The same holds true of domestic issues in Japan. At present, Japan is in dire need of reconstructing the domestic economy. Growth of the Japanese economy must be attained at any cost. However, only thing that can be effectively done by the government is to provide and improve an environment conducive to private-sector efforts for economic growth. Without private-sector initiatives, a strong economy won't be realized.
Moreover, the Japanese public is not fully informed of the fact that Japan is in a considerably perilous state with regard to the journey to its future. In particular, we should lose no time in devising the social system to deal with the rapid progress in aging population and in averting financial collapse. While the problems continue to deteriorate and their adverse effects are being felt in wide-ranging fields, no tangible moves toward their resolution are yet to be launched. Why?
My answer is the erosion of the power of voters, that is, the power of democracy.
When it comes to the relations with our neighboring countries, governmental diplomacy does not function well against the backdrop of inflamed negative public sentiment, thereby raising international concern about the breakup of accidental crashes in the East China Sea. Against such a backdrop, The Genron NPO endeavored to reach a private-sector agreement with China last year, which we call the Beijing Consensus featuring a "no-war pledge" between Japan and China. This agreement was aimed at creating an environment in which the long-stalled government-to-government diplomacy would be prodded toward improvement. On that occasion, I was strongly impressed by the contribution from numerous people who cooperated with our efforts to reach an agreement till late at night.

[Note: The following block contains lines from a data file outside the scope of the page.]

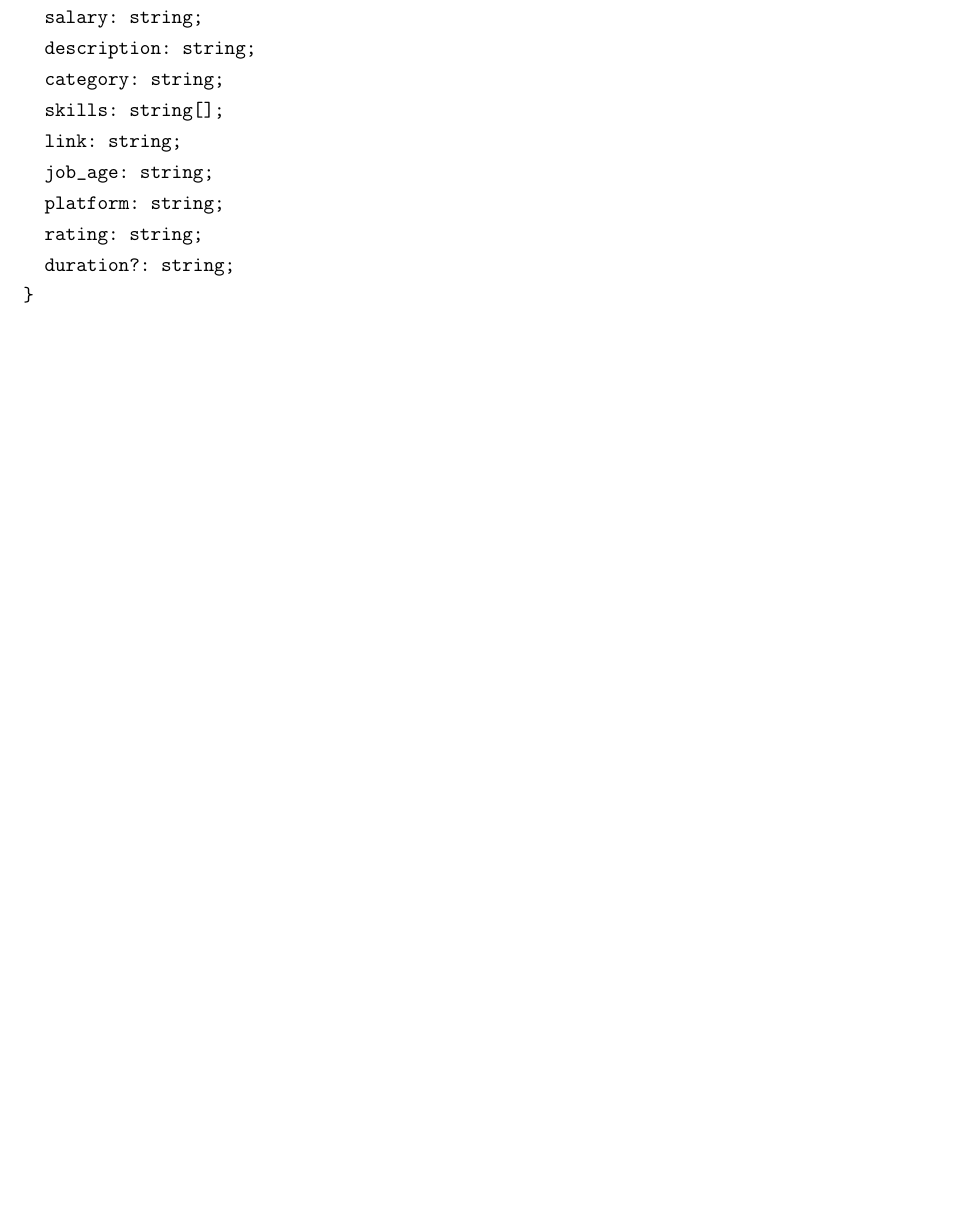
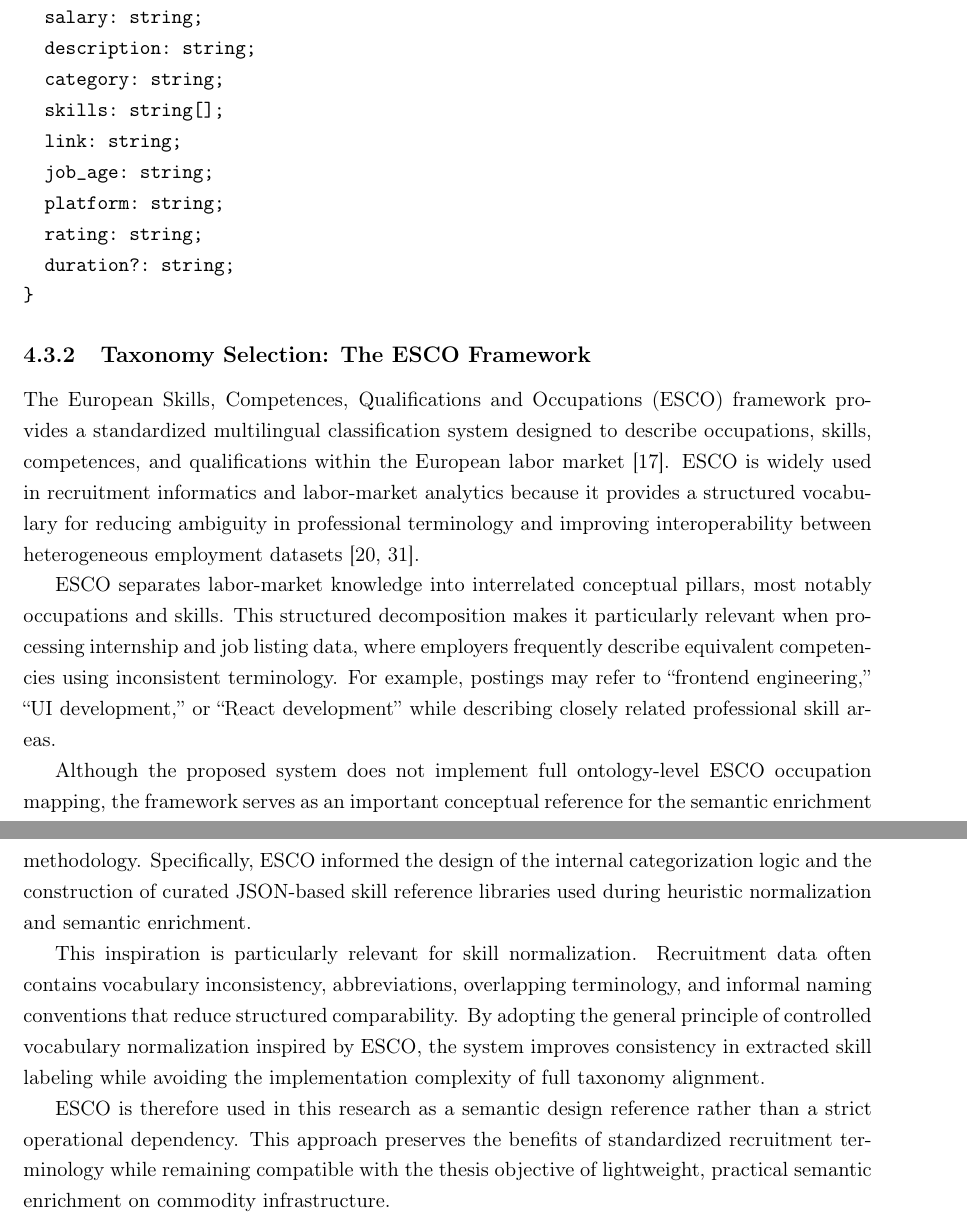
Before and after one commit to muadhbelkacem/c31, a LaTeX thesis (thesis.tex, which reads chapters/chapter4.tex): part of page 40 of 97 before the commit and two parts of pages 40 and 41 of 98 after it, the two joined at a grey line, cut so that both start at the same text, the shorter picture padded with empty space. Compiled offline with pdfLaTeX.

Commit message:
Chapter 4

```diff
--- a/chapters/chapter4.tex
+++ b/chapters/chapter4.tex
@@ -274,3 +274,15 @@ interface Internship {
   duration?: string;
 }
 \end{verbatim}
+
+\subsection{Taxonomy Selection: The ESCO Framework}
+
+The European Skills, Competences, Qualifications and Occupations (ESCO) framework provides a standardized multilingual classification system designed to describe occupations, skills, competences, and qualifications within the European labor market [17]. ESCO is widely used in recruitment informatics and labor-market analytics because it provides a structured vocabulary for reducing ambiguity in professional terminology and improving interoperability between heterogeneous employment datasets [20, 31].
+
+ESCO separates labor-market knowledge into interrelated conceptual pillars, most notably occupations and skills. This structured decomposition makes it particularly relevant when processing internship and job listing data, where employers frequently describe equivalent competencies using inconsistent terminology. For example, postings may refer to “frontend engineering,” “UI development,” or “React development” while describing closely related professional skill areas.
+
+Although the proposed system does not implement full ontology-level ESCO occupation mapping, the framework serves as an important conceptual reference for the semantic enrichment methodology. Specifically, ESCO informed the design of the internal categorization logic and the construction of curated JSON-based skill reference libraries used during heuristic normalization and semantic enrichment.
+
+This inspiration is particularly relevant for skill normalization. Recruitment data often contains vocabulary inconsistency, abbreviations, overlapping terminology, and informal naming conventions that reduce structured comparability. By adopting the general principle of controlled vocabulary normalization inspired by ESCO, the system improves consistency in extracted skill labeling while avoiding the implementation complexity of full taxonomy alignment.
+
+ESCO is therefore used in this research as a semantic design reference rather than a strict operational dependency. This approach preserves the benefits of standardized recruitment terminology while remaining compatible with the thesis objective of lightweight, practical semantic enrichment on commodity infrastructure.
```
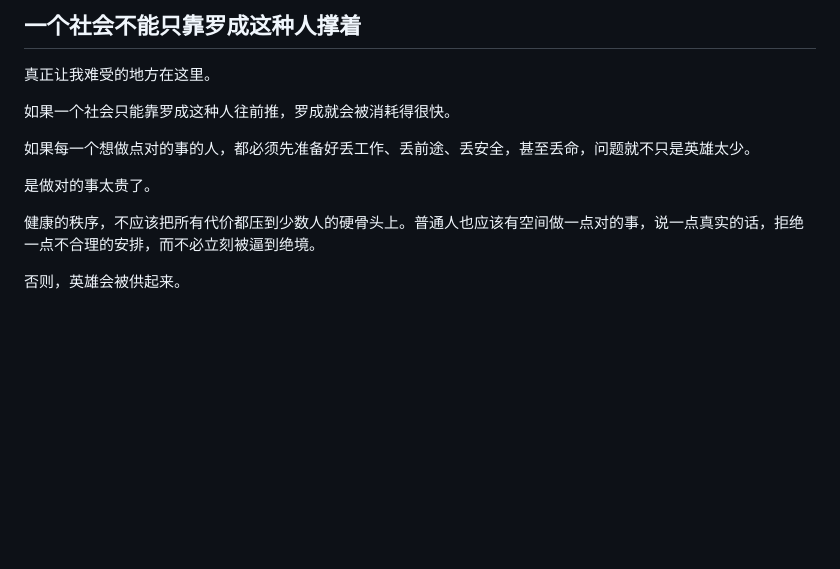
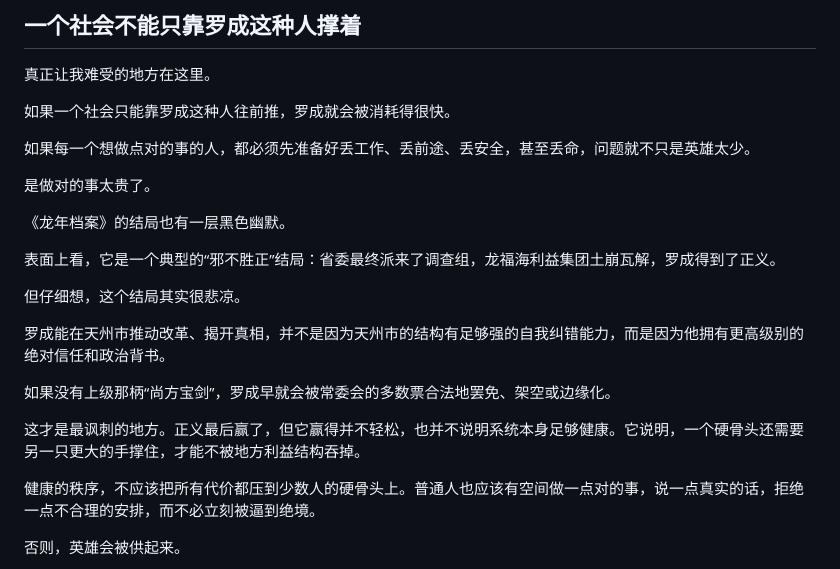
Before and after one commit to luochen211/luo-chen-com, a Markdown page: public/articles/2026-07-09-after-watching-dragon-year-archive.md, the part around the change. GitHub-like rendering; blank space fills up the shorter version.

Commit message:
docs: add dragon year ending reflection

```diff
--- a/public/articles/2026-07-09-after-watching-dragon-year-archive.md
+++ b/public/articles/2026-07-09-after-watching-dragon-year-archive.md
@@ -148,6 +148,18 @@ tags:
 
 是做对的事太贵了。
 
+《龙年档案》的结局也有一层黑色幽默。
+
+表面上看，它是一个典型的“邪不胜正”结局：省委最终派来了调查组，龙福海利益集团土崩瓦解，罗成得到了正义。
+
+但仔细想，这个结局其实很悲凉。
+
+罗成能在天州市推动改革、揭开真相，并不是因为天州市的结构有足够强的自我纠错能力，而是因为他拥有更高级别的绝对信任和政治背书。
+
+如果没有上级那柄“尚方宝剑”，罗成早就会被常委会的多数票合法地罢免、架空或边缘化。
+
+这才是最讽刺的地方。正义最后赢了，但它赢得并不轻松，也并不说明系统本身足够健康。它说明，一个硬骨头还需要另一只更大的手撑住，才能不被地方利益结构吞掉。
+
 健康的秩序，不应该把所有代价都压到少数人的硬骨头上。普通人也应该有空间做一点对的事，说一点真实的话，拒绝一点不合理的安排，而不必立刻被逼到绝境。
 
 否则，英雄会被供起来。
```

But for the strong will and action of so many people beyond national borders and ages, the historic "no-war pledge" consensus could never have been achieved.
In the new year, I would like to spread the flows toward problem-solving to the future of Japan and the entire East Asian area.
Again, the "sense of participation in the process of problem-solving" is tantamount to the "strength of democracy." It is my firm conviction that this country will begin to move toward a brighter future and a stronger democracy only when as many people as possible have a little bit of courage to face and address the given issues. The Genron NPO is determined to dedicate all our strength to set the stage to that end.